Top of SUPPLIED RECORDS
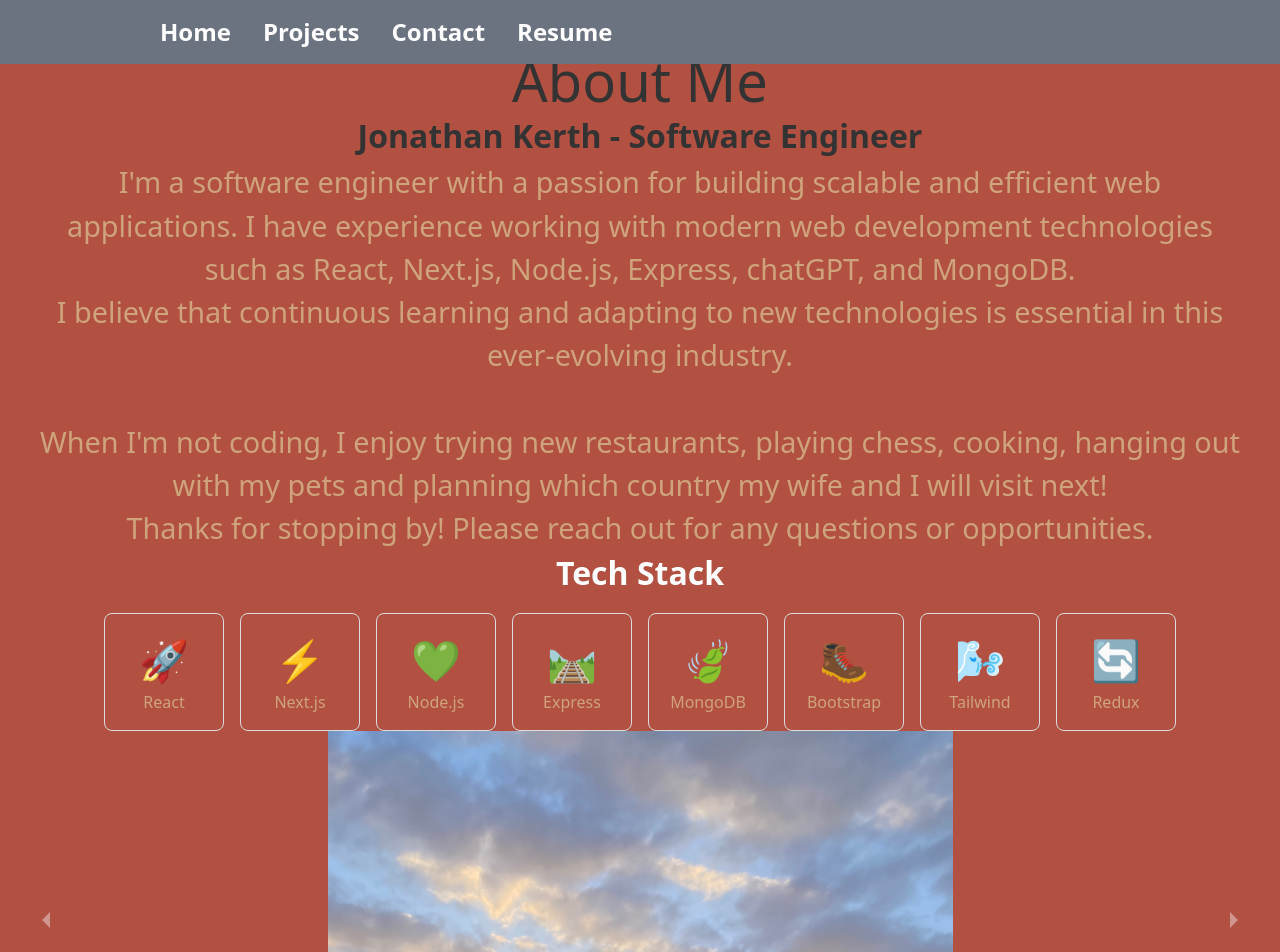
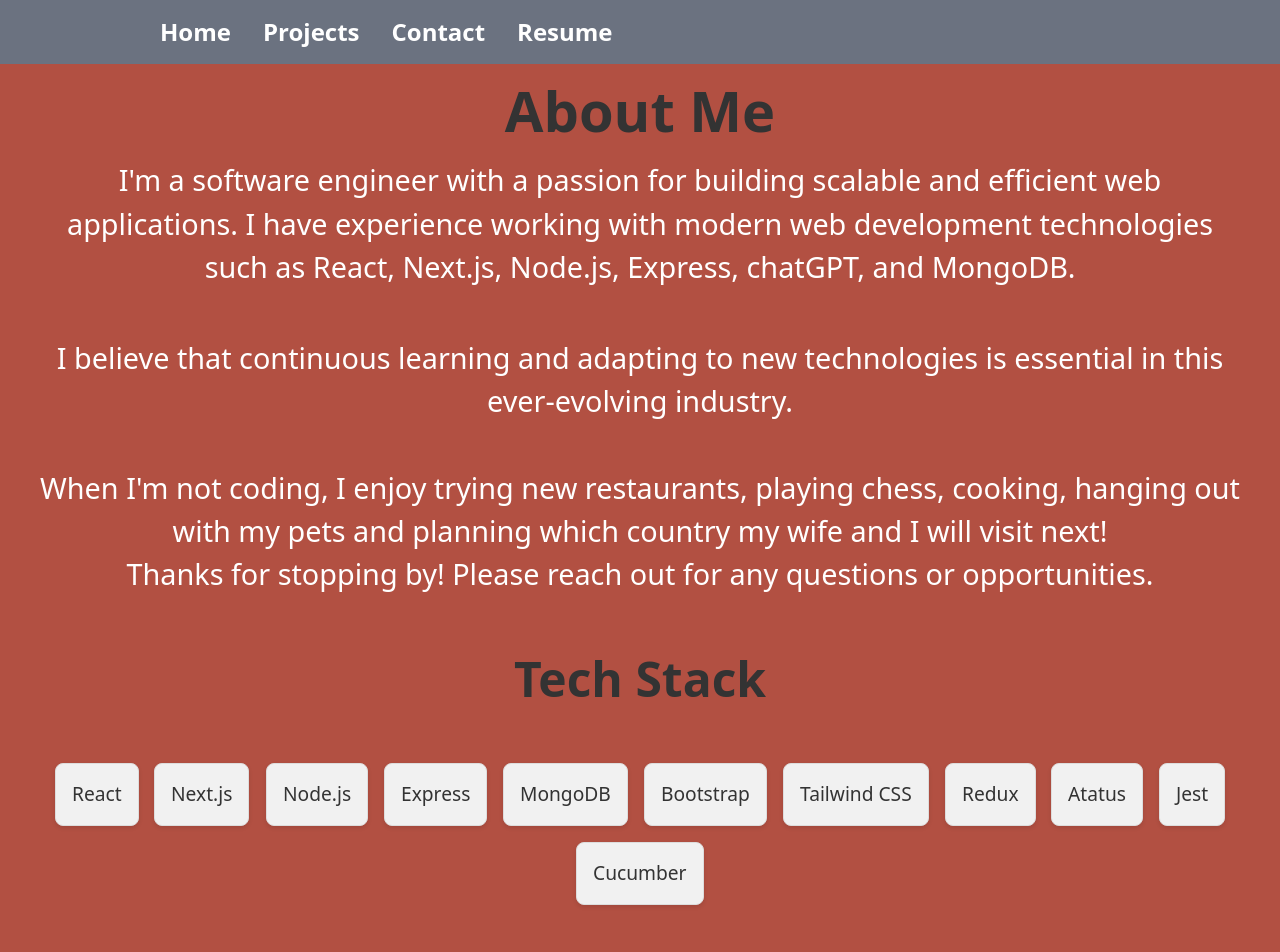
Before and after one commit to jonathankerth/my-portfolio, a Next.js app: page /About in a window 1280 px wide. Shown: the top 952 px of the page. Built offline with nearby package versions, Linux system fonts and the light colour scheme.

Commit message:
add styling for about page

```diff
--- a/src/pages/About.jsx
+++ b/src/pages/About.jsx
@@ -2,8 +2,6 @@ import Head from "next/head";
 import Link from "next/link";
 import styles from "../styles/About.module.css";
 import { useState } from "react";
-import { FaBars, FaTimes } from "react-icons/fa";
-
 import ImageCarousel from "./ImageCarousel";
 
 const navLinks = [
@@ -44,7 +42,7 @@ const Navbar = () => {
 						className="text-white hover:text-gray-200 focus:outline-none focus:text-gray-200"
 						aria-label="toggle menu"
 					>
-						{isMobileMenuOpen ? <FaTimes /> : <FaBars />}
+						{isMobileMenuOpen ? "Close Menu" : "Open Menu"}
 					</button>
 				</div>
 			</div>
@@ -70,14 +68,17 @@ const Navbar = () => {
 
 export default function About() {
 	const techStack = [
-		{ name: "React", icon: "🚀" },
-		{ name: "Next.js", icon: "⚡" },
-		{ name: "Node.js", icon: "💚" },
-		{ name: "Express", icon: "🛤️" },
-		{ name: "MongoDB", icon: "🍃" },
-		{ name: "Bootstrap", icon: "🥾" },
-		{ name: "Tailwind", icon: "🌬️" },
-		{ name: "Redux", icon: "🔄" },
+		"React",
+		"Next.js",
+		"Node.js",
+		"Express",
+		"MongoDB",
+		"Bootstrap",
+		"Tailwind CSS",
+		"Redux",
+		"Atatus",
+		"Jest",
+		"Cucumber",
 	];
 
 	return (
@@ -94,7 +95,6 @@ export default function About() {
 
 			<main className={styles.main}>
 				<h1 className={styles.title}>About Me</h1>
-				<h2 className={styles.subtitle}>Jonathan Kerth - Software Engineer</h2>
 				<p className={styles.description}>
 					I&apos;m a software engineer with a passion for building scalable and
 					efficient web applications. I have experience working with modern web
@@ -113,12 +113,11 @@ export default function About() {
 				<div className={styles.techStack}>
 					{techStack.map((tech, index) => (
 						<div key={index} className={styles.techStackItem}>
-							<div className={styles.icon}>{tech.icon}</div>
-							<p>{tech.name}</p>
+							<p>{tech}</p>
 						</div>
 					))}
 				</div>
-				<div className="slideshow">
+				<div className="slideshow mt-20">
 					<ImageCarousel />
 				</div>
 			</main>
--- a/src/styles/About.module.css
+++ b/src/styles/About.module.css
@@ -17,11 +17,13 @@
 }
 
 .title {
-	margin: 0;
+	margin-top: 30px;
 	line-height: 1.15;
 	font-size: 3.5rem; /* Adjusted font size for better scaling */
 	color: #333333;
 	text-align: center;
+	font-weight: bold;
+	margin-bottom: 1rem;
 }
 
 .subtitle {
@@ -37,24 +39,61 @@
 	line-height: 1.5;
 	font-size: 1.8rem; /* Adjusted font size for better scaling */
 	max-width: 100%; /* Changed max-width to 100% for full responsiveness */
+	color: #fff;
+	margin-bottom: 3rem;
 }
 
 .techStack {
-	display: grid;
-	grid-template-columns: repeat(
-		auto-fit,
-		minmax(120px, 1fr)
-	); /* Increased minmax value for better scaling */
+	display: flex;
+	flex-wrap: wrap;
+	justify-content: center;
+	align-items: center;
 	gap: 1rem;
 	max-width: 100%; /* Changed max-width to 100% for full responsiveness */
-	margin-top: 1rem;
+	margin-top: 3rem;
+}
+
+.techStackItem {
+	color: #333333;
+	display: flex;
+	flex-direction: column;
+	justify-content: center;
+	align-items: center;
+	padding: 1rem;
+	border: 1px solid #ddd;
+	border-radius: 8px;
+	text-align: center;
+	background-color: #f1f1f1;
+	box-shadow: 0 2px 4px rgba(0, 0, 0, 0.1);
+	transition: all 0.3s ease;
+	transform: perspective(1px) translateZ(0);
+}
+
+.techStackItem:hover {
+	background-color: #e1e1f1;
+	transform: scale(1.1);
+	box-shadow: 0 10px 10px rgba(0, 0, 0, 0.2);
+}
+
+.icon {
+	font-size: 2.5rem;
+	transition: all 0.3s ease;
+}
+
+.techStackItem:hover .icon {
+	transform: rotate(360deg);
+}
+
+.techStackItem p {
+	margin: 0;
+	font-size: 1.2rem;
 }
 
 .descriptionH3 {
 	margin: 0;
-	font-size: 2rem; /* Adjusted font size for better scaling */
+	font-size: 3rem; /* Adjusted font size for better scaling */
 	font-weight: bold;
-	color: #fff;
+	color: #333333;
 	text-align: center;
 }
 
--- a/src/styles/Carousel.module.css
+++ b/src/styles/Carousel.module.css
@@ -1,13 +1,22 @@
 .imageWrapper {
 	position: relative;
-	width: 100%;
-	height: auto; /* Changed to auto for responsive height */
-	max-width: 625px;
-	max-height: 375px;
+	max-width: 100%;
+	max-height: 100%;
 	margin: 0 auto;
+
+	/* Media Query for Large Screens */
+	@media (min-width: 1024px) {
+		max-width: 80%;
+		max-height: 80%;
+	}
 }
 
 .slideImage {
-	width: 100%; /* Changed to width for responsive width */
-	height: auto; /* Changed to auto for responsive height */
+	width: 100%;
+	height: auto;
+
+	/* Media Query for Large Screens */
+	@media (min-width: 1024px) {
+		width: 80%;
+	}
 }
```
Bottom of SUPPLIED RECORDS
The lines holding the word "const" are the answer. Pull them out of the records and copy them.

 const navLinks = [
@@ -44,7 +42,7 @@ const Navbar = () => {
@@ -70,14 +68,17 @@ const Navbar = () => {
 	const techStack = [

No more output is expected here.